** Input for this task **

----------------

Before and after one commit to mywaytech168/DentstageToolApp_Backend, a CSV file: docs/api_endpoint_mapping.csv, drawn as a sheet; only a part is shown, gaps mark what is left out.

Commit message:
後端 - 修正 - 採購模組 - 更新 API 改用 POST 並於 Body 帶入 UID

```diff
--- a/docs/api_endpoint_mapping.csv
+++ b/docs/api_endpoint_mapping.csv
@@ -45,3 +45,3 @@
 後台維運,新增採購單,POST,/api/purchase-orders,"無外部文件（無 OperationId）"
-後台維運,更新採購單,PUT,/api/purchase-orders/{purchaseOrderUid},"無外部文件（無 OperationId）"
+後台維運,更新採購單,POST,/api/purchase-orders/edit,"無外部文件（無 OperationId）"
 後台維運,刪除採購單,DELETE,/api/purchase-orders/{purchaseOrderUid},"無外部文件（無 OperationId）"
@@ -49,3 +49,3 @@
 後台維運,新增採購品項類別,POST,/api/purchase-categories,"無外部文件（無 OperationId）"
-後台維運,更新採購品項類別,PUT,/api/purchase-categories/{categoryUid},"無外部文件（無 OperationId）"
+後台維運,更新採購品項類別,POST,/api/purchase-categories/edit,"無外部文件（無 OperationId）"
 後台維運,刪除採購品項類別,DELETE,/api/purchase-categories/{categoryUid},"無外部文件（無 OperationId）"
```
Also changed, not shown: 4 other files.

----------------

Write down every entry exactly.

Before and after one commit to mywaytech168/DentstageToolApp_Backend, a CSV file: docs/api_endpoint_mapping.csv, drawn as a sheet; only a part is shown, gaps mark what is left out.

Commit message:
後端 - 修正 - 採購模組 - 更新 API 改用 POST 並於 Body 帶入 UID

```diff
--- a/docs/api_endpoint_mapping.csv
+++ b/docs/api_endpoint_mapping.csv
@@ -45,3 +45,3 @@
 後台維運,新增採購單,POST,/api/purchase-orders,"無外部文件（無 OperationId）"
-後台維運,更新採購單,PUT,/api/purchase-orders/{purchaseOrderUid},"無外部文件（無 OperationId）"
+後台維運,更新採購單,POST,/api/purchase-orders/edit,"無外部文件（無 OperationId）"
 後台維運,刪除採購單,DELETE,/api/purchase-orders/{purchaseOrderUid},"無外部文件（無 OperationId）"
@@ -49,3 +49,3 @@
 後台維運,新增採購品項類別,POST,/api/purchase-categories,"無外部文件（無 OperationId）"
-後台維運,更新採購品項類別,PUT,/api/purchase-categories/{categoryUid},"無外部文件（無 OperationId）"
+後台維運,更新採購品項類別,POST,/api/purchase-categories/edit,"無外部文件（無 OperationId）"
 後台維運,刪除採購品項類別,DELETE,/api/purchase-categories/{categoryUid},"無外部文件（無 OperationId）"
```
Also changed, not shown: 4 other files.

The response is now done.